In an earlier post, he describes the sights and sounds of Bagram Airbase:
The sound of Bagram is jet noise, 24/7. All manner of aircraft come and go, all day and all night. There are many other sounds, but they are all routinely drowned out by the sound of jet engines. Sometimes even conversation between two people standing side by side is impossible for a few moments. [...]
The "buildings" range from tents to containerized buildings to "B" huts to "brick and mortar" structures. An indoor, porcelain toilet is still a luxury. Most residents of Bagram live in a tent (with about 100 of their closest friends) or in one of our infamous "B" huts, which is basically a wooden shack housing from 4 to 8 persons.
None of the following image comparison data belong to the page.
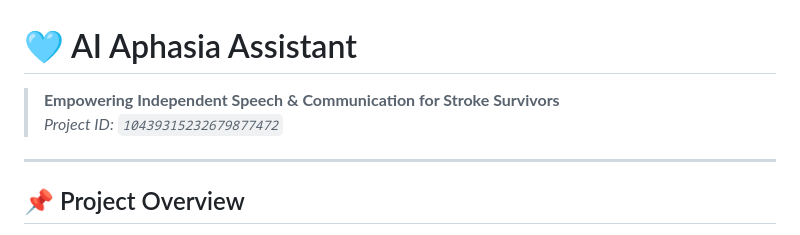
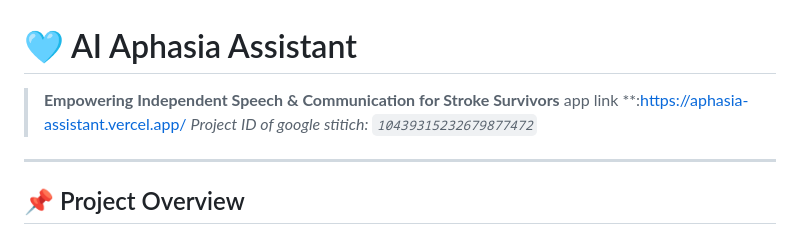
Before and after one commit to hudaatahair/aphasia, a Markdown page: README.md, the part around the change. Rendered like a GitHub page.

```diff
--- a/README.md
+++ b/README.md
@@ -1,7 +1,8 @@
 # 🩵 AI Aphasia Assistant
 
 > **Empowering Independent Speech & Communication for Stroke Survivors**
-> *Project ID: `10439315232679877472`*
+> app link **:https://aphasia-assistant.vercel.app/
+> *Project ID of google stitich: `10439315232679877472`*
 
 ---
 
```
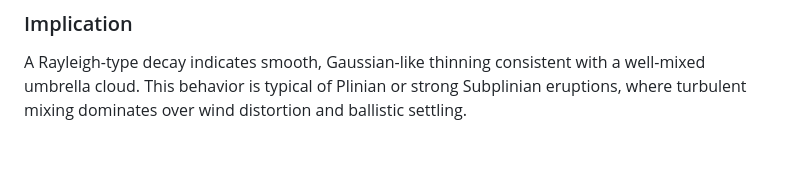
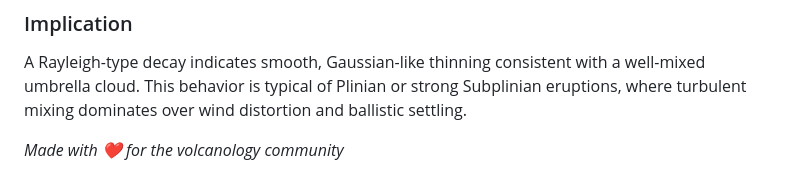
Before and after one commit to tdisando/Weibull_Fitting, a Markdown page: README.md, the part around the change. Rendered like a GitHub page; blank space fills up the shorter version.

```diff
--- a/README.md
+++ b/README.md
@@ -92,3 +92,5 @@ A Rayleigh-type decay indicates smooth, Gaussian-like thinning consistent with
 a well-mixed umbrella cloud. This behavior is typical of Plinian or strong
 Subplinian eruptions, where turbulent mixing dominates over wind distortion
 and ballistic settling.
+
+*Made with ❤️ for the volcanology community*
```
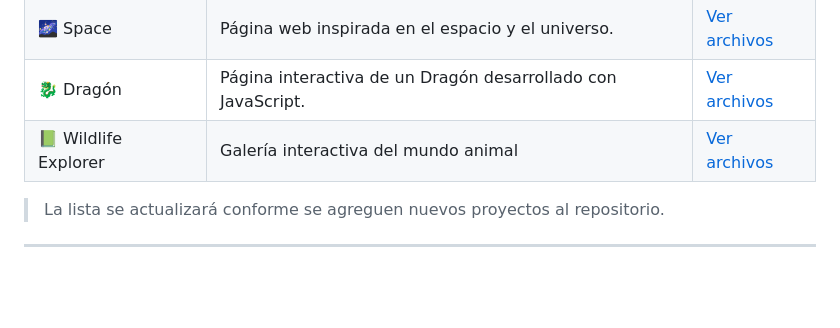
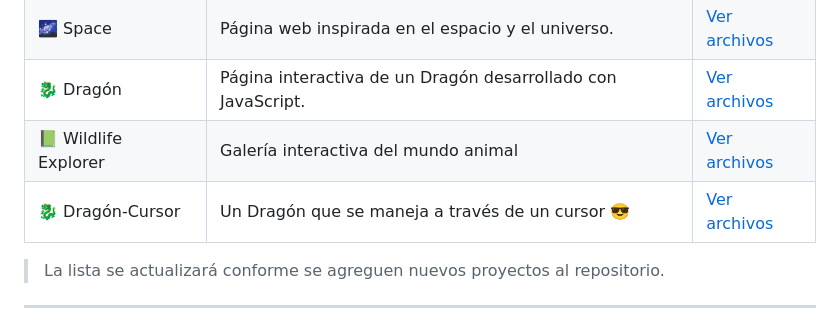
Before and after one commit to RamboTW/Desarrollo-Web-TLG, a Markdown page: README.md, the part around the change. Rendered like a GitHub page; blank space fills up the shorter version.

```diff
--- a/README.md
+++ b/README.md
@@ -27,6 +27,7 @@ Aquí se encuentran diferentes páginas y aplicaciones creadas con **HTML, CSS,
 | 🌌 Space | Página web inspirada en el espacio y el universo. | [Ver archivos](./Space) |
 | 🐉 Dragón | Página interactiva de un Dragón desarrollado con JavaScript. | [Ver archivos](./Dragon_JS) |
 | 📗 Wildlife Explorer | Galería interactiva del mundo animal | [Ver archivos](./Wildlife_Explorer) |
+| 🐉 Dragón-Cursor | Un Dragón que se maneja a través de un cursor 😎️| [Ver archivos](./Dragon-Cursor) |
 
 > La lista se actualizará conforme se agreguen nuevos proyectos al repositorio.
 
```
Note to self: Bring a cordless drill and other power tools on the deployment, as well as a video camera. We'll shoot a pilot series about extreme B-hut remodelings. Call it ... "This Old Hootch?"
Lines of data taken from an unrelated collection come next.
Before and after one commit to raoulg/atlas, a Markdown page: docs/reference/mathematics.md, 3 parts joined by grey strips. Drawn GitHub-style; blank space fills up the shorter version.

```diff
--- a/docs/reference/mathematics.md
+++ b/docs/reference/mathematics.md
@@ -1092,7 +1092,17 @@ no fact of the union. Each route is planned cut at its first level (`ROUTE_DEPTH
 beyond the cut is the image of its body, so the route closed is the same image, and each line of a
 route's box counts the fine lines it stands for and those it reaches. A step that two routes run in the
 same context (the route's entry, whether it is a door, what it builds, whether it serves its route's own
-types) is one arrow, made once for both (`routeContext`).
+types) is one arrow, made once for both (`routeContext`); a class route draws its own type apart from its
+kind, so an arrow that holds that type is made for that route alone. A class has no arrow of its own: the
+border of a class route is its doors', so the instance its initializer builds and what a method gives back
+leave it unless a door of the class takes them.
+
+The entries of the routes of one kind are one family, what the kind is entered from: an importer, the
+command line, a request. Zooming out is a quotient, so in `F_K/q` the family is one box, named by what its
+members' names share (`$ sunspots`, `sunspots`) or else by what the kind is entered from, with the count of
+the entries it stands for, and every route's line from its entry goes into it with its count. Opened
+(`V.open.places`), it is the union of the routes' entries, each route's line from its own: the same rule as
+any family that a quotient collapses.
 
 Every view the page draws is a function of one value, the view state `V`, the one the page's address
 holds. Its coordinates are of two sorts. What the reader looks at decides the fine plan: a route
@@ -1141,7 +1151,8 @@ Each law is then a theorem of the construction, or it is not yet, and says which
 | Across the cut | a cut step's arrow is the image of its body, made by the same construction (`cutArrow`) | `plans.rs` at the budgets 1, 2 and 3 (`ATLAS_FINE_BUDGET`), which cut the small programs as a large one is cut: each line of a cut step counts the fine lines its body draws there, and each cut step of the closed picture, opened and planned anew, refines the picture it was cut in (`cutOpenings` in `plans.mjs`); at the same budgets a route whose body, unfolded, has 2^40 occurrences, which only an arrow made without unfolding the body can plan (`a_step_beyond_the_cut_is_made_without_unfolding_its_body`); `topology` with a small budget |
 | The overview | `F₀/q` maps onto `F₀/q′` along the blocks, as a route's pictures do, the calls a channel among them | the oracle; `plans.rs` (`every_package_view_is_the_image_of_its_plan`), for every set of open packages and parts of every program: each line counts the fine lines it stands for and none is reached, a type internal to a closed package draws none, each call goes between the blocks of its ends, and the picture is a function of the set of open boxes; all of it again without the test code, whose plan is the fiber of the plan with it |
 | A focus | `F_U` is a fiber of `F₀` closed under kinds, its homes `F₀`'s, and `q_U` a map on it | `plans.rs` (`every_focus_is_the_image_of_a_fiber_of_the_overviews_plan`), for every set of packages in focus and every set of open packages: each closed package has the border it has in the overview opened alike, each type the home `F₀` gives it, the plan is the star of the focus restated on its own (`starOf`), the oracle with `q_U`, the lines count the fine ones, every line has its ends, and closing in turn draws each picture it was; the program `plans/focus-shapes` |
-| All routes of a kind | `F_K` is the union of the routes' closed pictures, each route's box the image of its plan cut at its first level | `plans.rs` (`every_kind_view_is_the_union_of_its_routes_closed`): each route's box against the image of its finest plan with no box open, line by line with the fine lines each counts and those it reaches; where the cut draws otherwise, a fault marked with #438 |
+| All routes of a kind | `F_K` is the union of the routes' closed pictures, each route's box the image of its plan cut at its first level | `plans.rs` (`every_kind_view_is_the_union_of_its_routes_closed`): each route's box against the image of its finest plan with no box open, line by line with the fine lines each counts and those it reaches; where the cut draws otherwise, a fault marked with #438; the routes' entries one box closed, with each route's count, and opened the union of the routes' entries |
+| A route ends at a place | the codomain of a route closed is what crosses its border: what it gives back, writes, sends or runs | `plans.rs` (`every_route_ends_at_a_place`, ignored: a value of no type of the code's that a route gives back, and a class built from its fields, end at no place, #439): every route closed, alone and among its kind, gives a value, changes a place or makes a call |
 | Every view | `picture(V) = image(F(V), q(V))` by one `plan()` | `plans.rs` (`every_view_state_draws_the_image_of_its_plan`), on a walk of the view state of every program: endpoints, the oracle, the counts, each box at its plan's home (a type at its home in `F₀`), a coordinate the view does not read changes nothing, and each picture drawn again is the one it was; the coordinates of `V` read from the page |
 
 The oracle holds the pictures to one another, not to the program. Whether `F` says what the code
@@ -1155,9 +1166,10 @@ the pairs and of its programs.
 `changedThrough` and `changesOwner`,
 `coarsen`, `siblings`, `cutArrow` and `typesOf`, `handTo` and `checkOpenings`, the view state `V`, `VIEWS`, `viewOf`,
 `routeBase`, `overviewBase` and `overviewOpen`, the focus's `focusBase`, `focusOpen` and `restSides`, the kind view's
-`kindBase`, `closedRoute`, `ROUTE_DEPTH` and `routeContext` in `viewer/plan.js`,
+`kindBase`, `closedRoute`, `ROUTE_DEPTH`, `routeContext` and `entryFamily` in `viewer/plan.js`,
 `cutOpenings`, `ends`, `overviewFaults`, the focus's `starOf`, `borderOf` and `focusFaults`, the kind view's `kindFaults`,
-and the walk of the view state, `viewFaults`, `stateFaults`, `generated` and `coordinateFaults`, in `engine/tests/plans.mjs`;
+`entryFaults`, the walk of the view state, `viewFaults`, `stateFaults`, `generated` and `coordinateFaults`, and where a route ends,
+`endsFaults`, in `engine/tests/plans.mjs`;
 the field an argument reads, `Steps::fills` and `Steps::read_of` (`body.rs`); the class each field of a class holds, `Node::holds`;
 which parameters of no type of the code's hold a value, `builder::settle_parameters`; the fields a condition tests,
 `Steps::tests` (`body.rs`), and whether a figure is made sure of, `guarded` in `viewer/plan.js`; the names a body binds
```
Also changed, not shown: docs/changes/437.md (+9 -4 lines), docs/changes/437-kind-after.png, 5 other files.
MINNESOTA RED BULL TO RETURN FROM AFGHANISTAN EARLY
Finally, I'm both pleased and sorry to say that Minnesota Army National Guardsman (and "Red Bull" alumnus) Capt. Mark Martin is coming home to attend to some family issues. Even though he may have fallen a few days short of his blog's title, he promises to continue to write about both Afghanistan and Minnesota in "270 Days in Afghanistan". Here's an excerpt of his most recent post:
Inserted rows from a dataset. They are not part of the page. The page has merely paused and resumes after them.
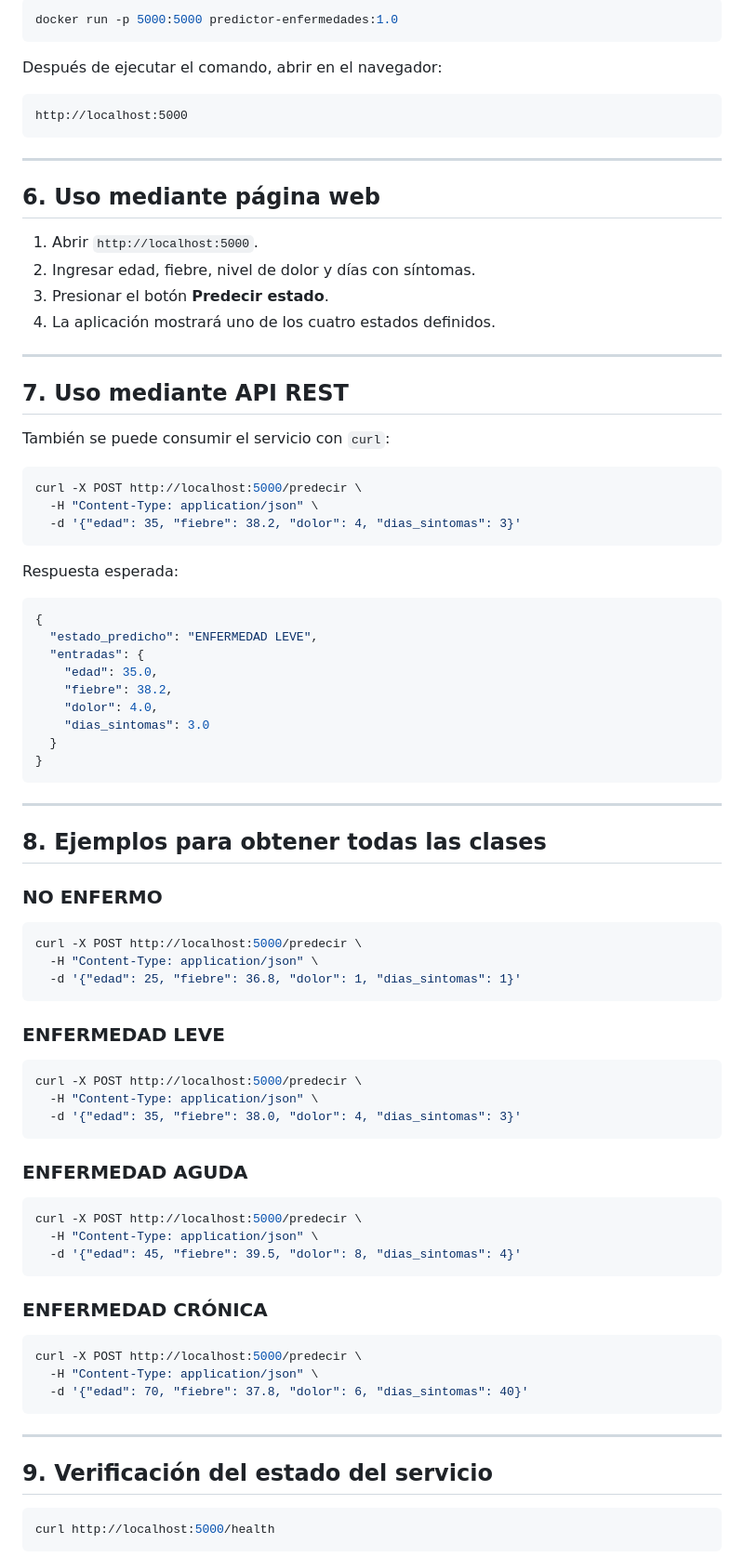
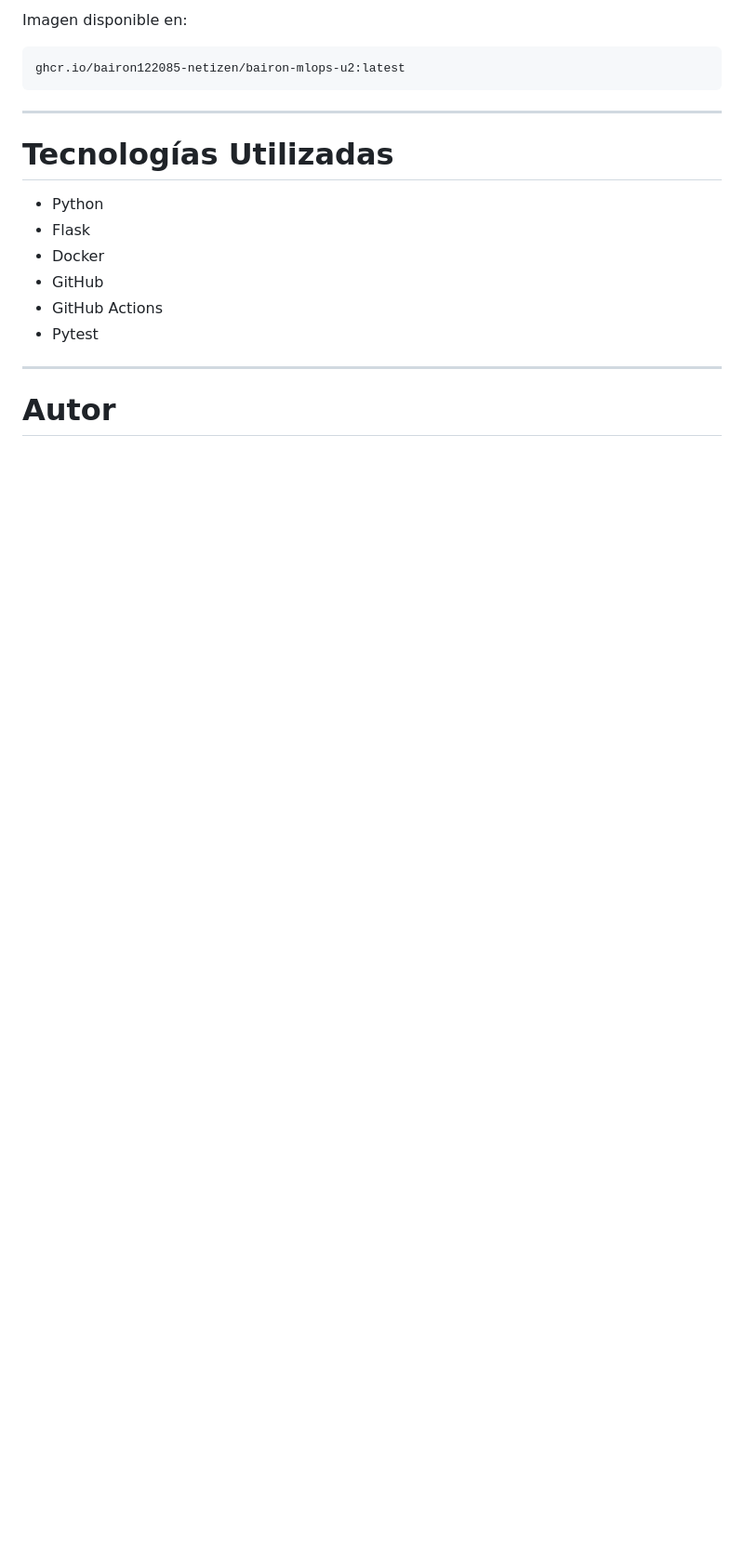
Before and after one commit to bairon122085-netizen/bairon-mlops-U2, a Markdown page: README.md, the part around one of its changes. Shown at 93% size. Drawn GitHub-style; blank space fills up the shorter version.

Commit message:
Se ajusta el Readme Para hacerlo homogeneo respecto a lo desarrollado

````diff
--- a/README.md
+++ b/README.md
@@ -62,90 +176,22 @@ docker build -t predictor-enfermedades:1.0 .
 
-```bash
-docker run -p 5000:5000 predictor-enfermedades:1.0
-```
-
-Después de ejecutar el comando, abrir en el navegador:
+Imagen disponible en:
 
 ```text
-http://localhost:5000
+ghcr.io/bairon122085-netizen/bairon-mlops-u2:latest
 ```
 
 ---
 
-## 6. Uso mediante página web
+# Tecnologías Utilizadas
 
-1. Abrir `http://localhost:5000`.
-2. Ingresar edad, fiebre, nivel de dolor y días con síntomas.
-3. Presionar el botón **Predecir estado**.
-4. La aplicación mostrará uno de los cuatro estados definidos.
+- Python
+- Flask
+- Docker
+- GitHub
+- GitHub Actions
+- Pytest
 
 ---
 
-## 7. Uso mediante API REST
+# Autor
 
-También se puede consumir el servicio con `curl`:
-
-```bash
-curl -X POST http://localhost:5000/predecir \
-  -H "Content-Type: application/json" \
-  -d '{"edad": 35, "fiebre": 38.2, "dolor": 4, "dias_sintomas": 3}'
-```
-
-Respuesta esperada:
-
-```json
-{
-  "estado_predicho": "ENFERMEDAD LEVE",
-  "entradas": {
-    "edad": 35.0,
-    "fiebre": 38.2,
-    "dolor": 4.0,
-    "dias_sintomas": 3.0
-  }
-}
-```
-
----
-
-## 8. Ejemplos para obtener todas las clases
-
-### NO ENFERMO
-
-```bash
-curl -X POST http://localhost:5000/predecir \
-  -H "Content-Type: application/json" \
-  -d '{"edad": 25, "fiebre": 36.8, "dolor": 1, "dias_sintomas": 1}'
-```
-
-### ENFERMEDAD LEVE
-
-```bash
-curl -X POST http://localhost:5000/predecir \
-  -H "Content-Type: application/json" \
-  -d '{"edad": 35, "fiebre": 38.0, "dolor": 4, "dias_sintomas": 3}'
-```
-
-### ENFERMEDAD AGUDA
-
-```bash
-curl -X POST http://localhost:5000/predecir \
-  -H "Content-Type: application/json" \
-  -d '{"edad": 45, "fiebre": 39.5, "dolor": 8, "dias_sintomas": 4}'
-```
-
-### ENFERMEDAD CRÓNICA
-
-```bash
-curl -X POST http://localhost:5000/predecir \
-  -H "Content-Type: application/json" \
-  -d '{"edad": 70, "fiebre": 37.8, "dolor": 6, "dias_sintomas": 40}'
-```
-
----
-
-## 9. Verificación del estado del servicio
-
-```bash
-curl http://localhost:5000/health
-```
-
````
Also changed, not shown: other parts of README.md (+140 -45 lines).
Recently, I received some difficult news from home. My mother, who has been ailing for some time took a turn for the worse. Long story short, a couple of days and one Red Cross message later, and I am packed and bound for the States. Due to the nature of the situation, and the proximity of the conclusion of our mission here, I will not be coming back to the 'Stan with this particular mission.
I visited with all my Afghans today and said goodbye. I told them that I admired their courage and their willingness to stand up for their country against those who would snuff out democracy. I congratulated them on the progress that they have made, and I assured them that it has been my honor and my priviledge to serve alongside them here in Afghanistan. The friendships and memories I have from this place will forever change how I look at things.
Martin's blog has consistently been plain-spoken, well-reasoned, and easy-to-understand. Afghanistan is no doubt a slightly better place than when he found it; I am, no doubt, a slightly better person for having learned from his words.
Godspeed Capt. Martin and his family.
Godspeed Capt. Martin and his family.